> _WORK ORDER_
Your response should consist of the entries below, written out exactly.

> _GIVEN DATA_

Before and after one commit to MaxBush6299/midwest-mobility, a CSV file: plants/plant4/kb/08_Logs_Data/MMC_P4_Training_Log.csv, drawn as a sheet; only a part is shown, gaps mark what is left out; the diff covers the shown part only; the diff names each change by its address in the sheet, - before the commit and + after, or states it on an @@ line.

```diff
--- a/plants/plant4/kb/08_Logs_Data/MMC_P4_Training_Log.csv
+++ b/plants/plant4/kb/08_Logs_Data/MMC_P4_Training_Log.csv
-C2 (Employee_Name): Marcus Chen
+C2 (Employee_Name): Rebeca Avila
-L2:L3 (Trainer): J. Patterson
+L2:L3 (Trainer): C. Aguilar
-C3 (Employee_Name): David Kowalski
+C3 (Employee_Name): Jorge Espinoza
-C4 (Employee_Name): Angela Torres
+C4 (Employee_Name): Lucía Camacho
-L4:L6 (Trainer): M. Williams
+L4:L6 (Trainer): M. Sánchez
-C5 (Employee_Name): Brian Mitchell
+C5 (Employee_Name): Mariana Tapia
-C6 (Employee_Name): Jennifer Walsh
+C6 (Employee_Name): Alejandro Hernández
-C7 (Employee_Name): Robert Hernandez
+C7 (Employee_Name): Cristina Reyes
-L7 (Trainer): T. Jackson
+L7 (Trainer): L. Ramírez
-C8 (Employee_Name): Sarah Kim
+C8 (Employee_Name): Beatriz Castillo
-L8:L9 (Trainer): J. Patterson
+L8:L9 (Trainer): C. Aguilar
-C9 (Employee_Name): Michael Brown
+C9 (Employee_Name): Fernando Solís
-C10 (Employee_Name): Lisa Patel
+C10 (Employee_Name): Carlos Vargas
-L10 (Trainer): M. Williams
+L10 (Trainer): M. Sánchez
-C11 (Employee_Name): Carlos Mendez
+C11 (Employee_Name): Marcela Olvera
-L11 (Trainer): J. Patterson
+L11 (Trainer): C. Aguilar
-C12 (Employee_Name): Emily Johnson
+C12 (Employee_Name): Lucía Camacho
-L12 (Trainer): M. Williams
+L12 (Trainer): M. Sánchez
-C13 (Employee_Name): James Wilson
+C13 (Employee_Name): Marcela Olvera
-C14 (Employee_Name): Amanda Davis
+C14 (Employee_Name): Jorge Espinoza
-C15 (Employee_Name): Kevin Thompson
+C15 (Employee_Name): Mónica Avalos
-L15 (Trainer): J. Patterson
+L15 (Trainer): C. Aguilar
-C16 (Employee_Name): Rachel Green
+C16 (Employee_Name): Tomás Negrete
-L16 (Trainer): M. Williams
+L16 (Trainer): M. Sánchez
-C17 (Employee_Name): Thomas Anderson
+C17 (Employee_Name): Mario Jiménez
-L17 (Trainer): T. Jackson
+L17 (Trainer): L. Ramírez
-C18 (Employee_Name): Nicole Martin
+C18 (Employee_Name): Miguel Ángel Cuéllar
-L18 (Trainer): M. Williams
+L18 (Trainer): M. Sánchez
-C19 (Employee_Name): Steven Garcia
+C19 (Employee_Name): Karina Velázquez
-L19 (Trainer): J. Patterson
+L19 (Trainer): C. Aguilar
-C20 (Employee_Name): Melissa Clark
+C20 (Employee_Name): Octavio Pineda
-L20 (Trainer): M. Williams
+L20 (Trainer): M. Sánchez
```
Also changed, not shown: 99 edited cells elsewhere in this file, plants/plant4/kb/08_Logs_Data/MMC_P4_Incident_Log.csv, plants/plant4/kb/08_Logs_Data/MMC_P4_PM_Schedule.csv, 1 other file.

> _RESPONSE TO THIS TASK_
Before and after one commit to MaxBush6299/midwest-mobility, a CSV file: plants/plant4/kb/08_Logs_Data/MMC_P4_Training_Log.csv, drawn as a sheet; only a part is shown, gaps mark what is left out; the diff covers the shown part only; the diff names each change by its address in the sheet, - before the commit and + after, or states it on an @@ line.

```diff
--- a/plants/plant4/kb/08_Logs_Data/MMC_P4_Training_Log.csv
+++ b/plants/plant4/kb/08_Logs_Data/MMC_P4_Training_Log.csv
-C2 (Employee_Name): Marcus Chen
+C2 (Employee_Name): Rebeca Avila
-L2:L3 (Trainer): J. Patterson
+L2:L3 (Trainer): C. Aguilar
-C3 (Employee_Name): David Kowalski
+C3 (Employee_Name): Jorge Espinoza
-C4 (Employee_Name): Angela Torres
+C4 (Employee_Name): Lucía Camacho
-L4:L6 (Trainer): M. Williams
+L4:L6 (Trainer): M. Sánchez
-C5 (Employee_Name): Brian Mitchell
+C5 (Employee_Name): Mariana Tapia
-C6 (Employee_Name): Jennifer Walsh
+C6 (Employee_Name): Alejandro Hernández
-C7 (Employee_Name): Robert Hernandez
+C7 (Employee_Name): Cristina Reyes
-L7 (Trainer): T. Jackson
+L7 (Trainer): L. Ramírez
-C8 (Employee_Name): Sarah Kim
+C8 (Employee_Name): Beatriz Castillo
-L8:L9 (Trainer): J. Patterson
+L8:L9 (Trainer): C. Aguilar
-C9 (Employee_Name): Michael Brown
+C9 (Employee_Name): Fernando Solís
-C10 (Employee_Name): Lisa Patel
+C10 (Employee_Name): Carlos Vargas
-L10 (Trainer): M. Williams
+L10 (Trainer): M. Sánchez
-C11 (Employee_Name): Carlos Mendez
+C11 (Employee_Name): Marcela Olvera
-L11 (Trainer): J. Patterson
+L11 (Trainer): C. Aguilar
-C12 (Employee_Name): Emily Johnson
+C12 (Employee_Name): Lucía Camacho
-L12 (Trainer): M. Williams
+L12 (Trainer): M. Sánchez
-C13 (Employee_Name): James Wilson
+C13 (Employee_Name): Marcela Olvera
-C14 (Employee_Name): Amanda Davis
+C14 (Employee_Name): Jorge Espinoza
-C15 (Employee_Name): Kevin Thompson
+C15 (Employee_Name): Mónica Avalos
-L15 (Trainer): J. Patterson
+L15 (Trainer): C. Aguilar
-C16 (Employee_Name): Rachel Green
+C16 (Employee_Name): Tomás Negrete
-L16 (Trainer): M. Williams
+L16 (Trainer): M. Sánchez
-C17 (Employee_Name): Thomas Anderson
+C17 (Employee_Name): Mario Jiménez
-L17 (Trainer): T. Jackson
+L17 (Trainer): L. Ramírez
-C18 (Employee_Name): Nicole Martin
+C18 (Employee_Name): Miguel Ángel Cuéllar
-L18 (Trainer): M. Williams
+L18 (Trainer): M. Sánchez
-C19 (Employee_Name): Steven Garcia
+C19 (Employee_Name): Karina Velázquez
-L19 (Trainer): J. Patterson
+L19 (Trainer): C. Aguilar
-C20 (Employee_Name): Melissa Clark
+C20 (Employee_Name): Octavio Pineda
-L20 (Trainer): M. Williams
+L20 (Trainer): M. Sánchez
```
Also changed, not shown: 99 edited cells elsewhere in this file, plants/plant4/kb/08_Logs_Data/MMC_P4_Incident_Log.csv, plants/plant4/kb/08_Logs_Data/MMC_P4_PM_Schedule.csv, 1 other file.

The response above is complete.